And in a letter to chief executives in England, Wales and Northern Ireland last month, Cooke, who heads up the employers’ negotiating team, said authorities were budgeting for around a 2% rise for staff this year.

She said the challenges employers were facing in this year’s pay round were “of a different order of magnitude to recent years”.

Particular issues included having to increase pay at the bottom end to match a significant expected rise in the UK-wide pay floor – the national living wage (NLW) – due next April. The NLW – paid to many care staff in the independent sector – is currently £9.50 an hour but the Low Pay Commission, which advises the government on the rate, is anticipating it reaching £10.32 next year, above the bottom five points of the local government pay scale.

Cooke said: “To secure an agreement will require consideration of more than just ensuring compliance with the NLW; it will also need to take account of other factors such as the wider economic backdrop of rising inflation, cost of living, energy and fuel prices, all of which will understandably be the focus of the unions’ attention in the negotiations. The National Employers are also acutely aware of the recruitment and retention challenges councils are facing.”

Stagnation in social work pay

The pay claim follows longstanding stagnation in social work pay and deepening work pressures. Pay for adult social workers in England in September 2021 was only 2.1% higher in real terms than in 2012, official figures from Skills for Care have shown.

At the same time, social work turnover and vacancies are rising across both statutory adults’ and children’s services in England.

The Department for Education’s longitudinal study of child and family social workers reported in 2021 that pay was the most-commonly cited factor for moving into agency work or self-employment. And in Community Care’s 2021 jobseekers’ research, pay topped the list of temptations to change jobs for the first time, above work/life balance.

25 Responses to Unions demand 11% pay rise for social workers

  1. Alan Thompson June 6, 2022 at 10:23 pm #

    Staff won’t quit, nor will they take action to secure better pay and conditions. Staff will moan, they wil wail how exhausted they. Oh but I can’t possibly take any kind industrial action. Who will protect the vulnerable without me? Vanity over activism is the curse of social workers. Victims by choice. I know, I used to be a shop steward.

    • Louise Morrison June 7, 2022 at 7:24 am #

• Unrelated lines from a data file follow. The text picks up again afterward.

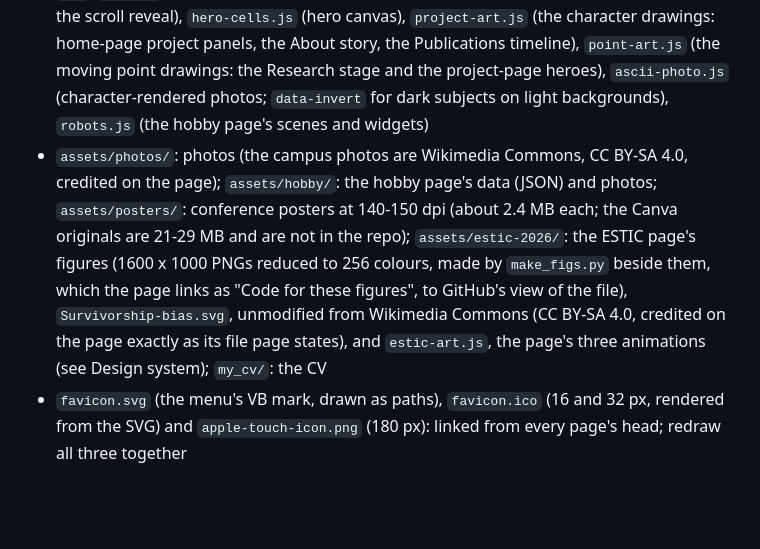
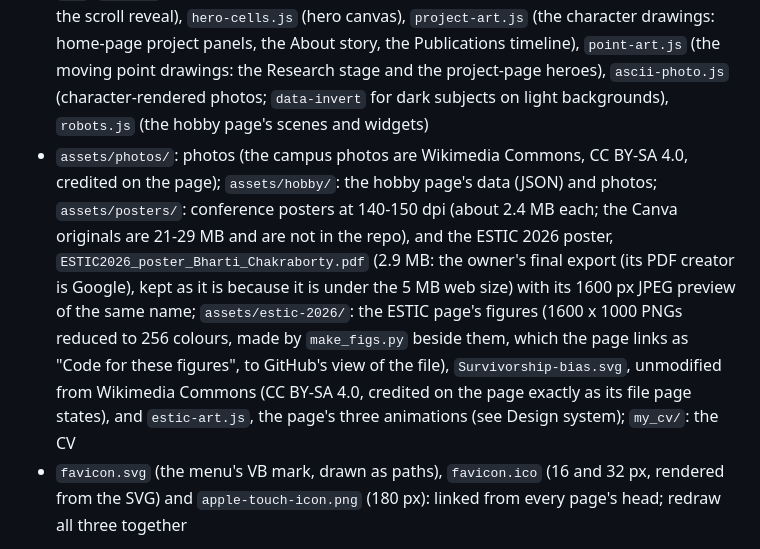
Before and after one commit to visvikbharti/visvikbharti.github.io, a Markdown page: CLAUDE.md, the part around one of its changes. Rendered like a GitHub page; blank space fills up the shorter version.

Commit message:
CLAUDE.md: the poster PDF is in, no longer pending
The structure list names the poster and its preview; the ESTIC entry describes
the hero's poster block, how the PDF's title and author were set without
touching its content, and how to replace the poster.

Co-Authored-By: Claude Sonnet 5.5 <noreply@anthropic.com>

```diff
--- a/CLAUDE.md
+++ b/CLAUDE.md
@@ -11,7 +11,7 @@ Vishal Bharti's personal academic portfolio, deployed with GitHub Pages at https
 - `pages/`: publications, research, CV, about, the project overview, one detail page per project, `hobby.html` (two hobby robots; in the main menu of every page, the Projects page and the subpage footers), and `estic-2026.html` (the ESTIC 2026 poster's companion page, in the main menu of every page; the poster's QR code points to this exact address, so never move or rename it)
 - `css/`: `vars.css` (design tokens), `style.css` (shared components), plus one stylesheet per subpage family (`project.css` for the 7 project pages, `publications.css`, `research.css`, `cv.css`, `about.css`, `projects.css`, `hobby.css`, `estic.css`)
 - `js/`: `main.js` (GSAP scroll logic, counters, headline decode, HUD clock; on subpages also the scroll reveal), `hero-cells.js` (hero canvas), `project-art.js` (the character drawings: home-page project panels, the About story, the Publications timeline), `point-art.js` (the moving point drawings: the Research stage and the project-page heroes), `ascii-photo.js` (character-rendered photos; `data-invert` for dark subjects on light backgrounds), `robots.js` (the hobby page's scenes and widgets)
-- `assets/photos/`: photos (the campus photos are Wikimedia Commons, CC BY-SA 4.0, credited on the page); `assets/hobby/`: the hobby page's data (JSON) and photos; `assets/posters/`: conference posters at 140-150 dpi (about 2.4 MB each; the Canva originals are 21-29 MB and are not in the repo); `assets/estic-2026/`: the ESTIC page's figures (1600 x 1000 PNGs reduced to 256 colours, made by `make_figs.py` beside them, which the page links as "Code for these figures", to GitHub's view of the file), `Survivorship-bias.svg`, unmodified from Wikimedia Commons (CC BY-SA 4.0, credited on the page exactly as its file page states), and `estic-art.js`, the page's three animations (see Design system); `my_cv/`: the CV
+- `assets/photos/`: photos (the campus photos are Wikimedia Commons, CC BY-SA 4.0, credited on the page); `assets/hobby/`: the hobby page's data (JSON) and photos; `assets/posters/`: conference posters at 140-150 dpi (about 2.4 MB each; the Canva originals are 21-29 MB and are not in the repo), and the ESTIC 2026 poster, `ESTIC2026_poster_Bharti_Chakraborty.pdf` (2.9 MB: the owner's final export (its PDF creator is Google), kept as it is because it is under the 5 MB web size) with its 1600 px JPEG preview of the same name; `assets/estic-2026/`: the ESTIC page's figures (1600 x 1000 PNGs reduced to 256 colours, made by `make_figs.py` beside them, which the page links as "Code for these figures", to GitHub's view of the file), `Survivorship-bias.svg`, unmodified from Wikimedia Commons (CC BY-SA 4.0, credited on the page exactly as its file page states), and `estic-art.js`, the page's three animations (see Design system); `my_cv/`: the CV
 - `favicon.svg` (the menu's VB mark, drawn as paths), `favicon.ico` (16 and 32 px, rendered from the SVG) and `apple-touch-icon.png` (180 px): linked from every page's head; redraw all three together
 
 The legacy site, the weekly progress log and old drafts were removed from the repository in September 2026 (see git history).
```
Also changed, not shown: other parts of CLAUDE.md (+1 -1 lines).
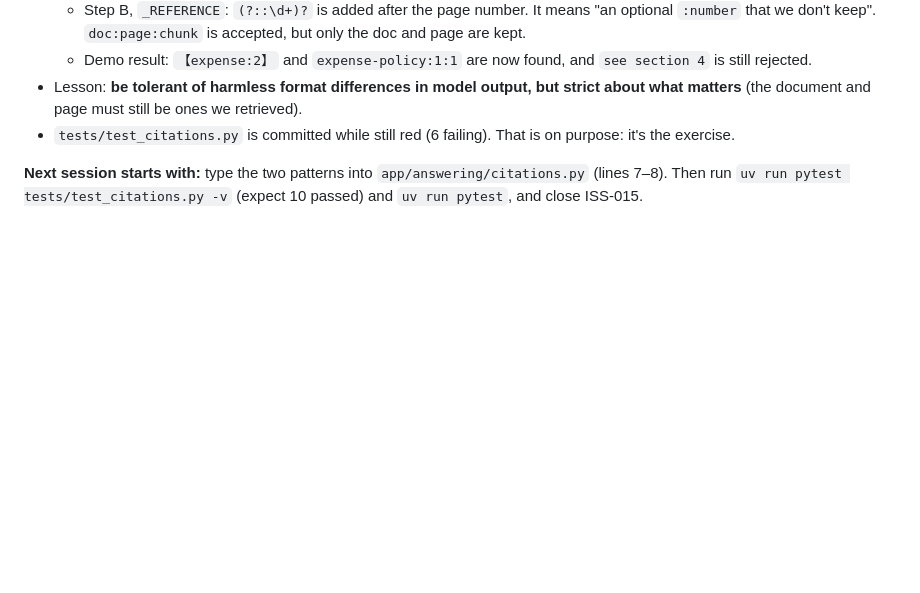
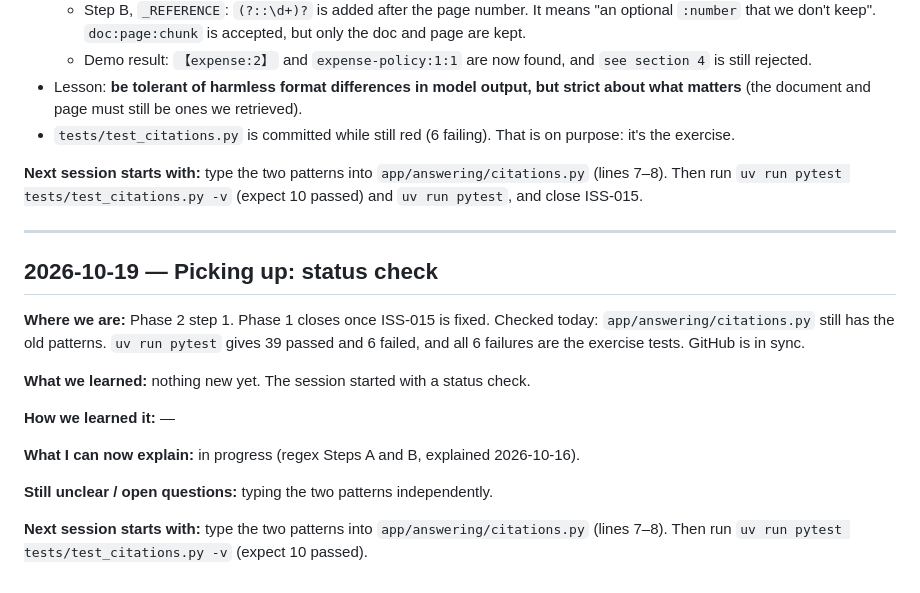
Before and after one commit to shashank934602/secure-rag, a Markdown page: lessons/learning-log.md, the part around the change. Rendered like a GitHub page; blank space fills up the shorter version.

Commit message:
Learning log: 2026-10-19 entry

```diff
--- a/lessons/learning-log.md
+++ b/lessons/learning-log.md
@@ -184,3 +184,19 @@ loaded this log automatically, so the rule survived the new session.
 - `tests/test_citations.py` is committed while still red (6 failing). That is on purpose: it's the exercise.
 
 **Next session starts with:** type the two patterns into `app/answering/citations.py` (lines 7–8). Then run `uv run pytest tests/test_citations.py -v` (expect 10 passed) and `uv run pytest`, and close ISS-015.
+
+---
+
+## 2026-10-19 — Picking up: status check
+
+**Where we are:** Phase 2 step 1. Phase 1 closes once ISS-015 is fixed. Checked today: `app/answering/citations.py` still has the old patterns. `uv run pytest` gives 39 passed and 6 failed, and all 6 failures are the exercise tests. GitHub is in sync.
+
+**What we learned:** nothing new yet. The session started with a status check.
+
+**How we learned it:** —
+
+**What I can now explain:** in progress (regex Steps A and B, explained 2026-10-16).
+
+**Still unclear / open questions:** typing the two patterns independently.
+
+**Next session starts with:** type the two patterns into `app/answering/citations.py` (lines 7–8). Then run `uv run pytest tests/test_citations.py -v` (expect 10 passed).
```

      The reason we are reluctant to take industrial action is because we already work a 60 hour week….find us that extra 8.5 hours to do the work we haven’t done whilst striking because the fact is it still needs doing!!

      • Alan Thompson June 7, 2022 at 8:57 am #

        And you will continue to do your 60hr weeks by continuing to do your 60hr weeks in perpetuity won’t you. What is the work that “still needs doing” by the way? Your manager telling you you have to do “this” isn’t the same as work needing to be done is it? When your court report is picked apart because you have shoehorned it into your 60hrs and inevitably it’s a bit shoddy who accepts your “overworked” narrative as mitigation? So carry on doing the same thing but please do own that it’s your choice. I presume you never go on holiday either as that won’t give you the extra 8.5 hours to do the work that still needs doing?

        • DNG June 10, 2022 at 7:16 pm #

          I agree, its only after I took a break from social that i noticed that one never gets off the social work treadmill.
          Underpaid, unappreciated, overworked to a point u dont even spend enough quality time with yo own family.

          So those who are happy to do it for years and years and years good luck.

          I switched to primary mental health work and the working hours are far better, pay is better. So I continue to work the vulnerable but at the same time looking out for me and my family.

    • AnneMarie B June 26, 2022 at 7:33 pm #

      I will quite happily strike as will many colleagues of mine

  2. Sally June 7, 2022 at 10:03 am #

    Can’t possibly take action for wellbeing, no time in the 60 hour week for that. (Could you approve my 2 weeks A/L request please boss). I love the infinite paradox playground that is social work.

    • Alec Fraher June 8, 2022 at 11:45 am #

      lol … and for cpd on the infinite paradox playground see The Liar and Revenge Paradox by Beale et al 2015…. lol

  3. Andy June 7, 2022 at 10:31 am #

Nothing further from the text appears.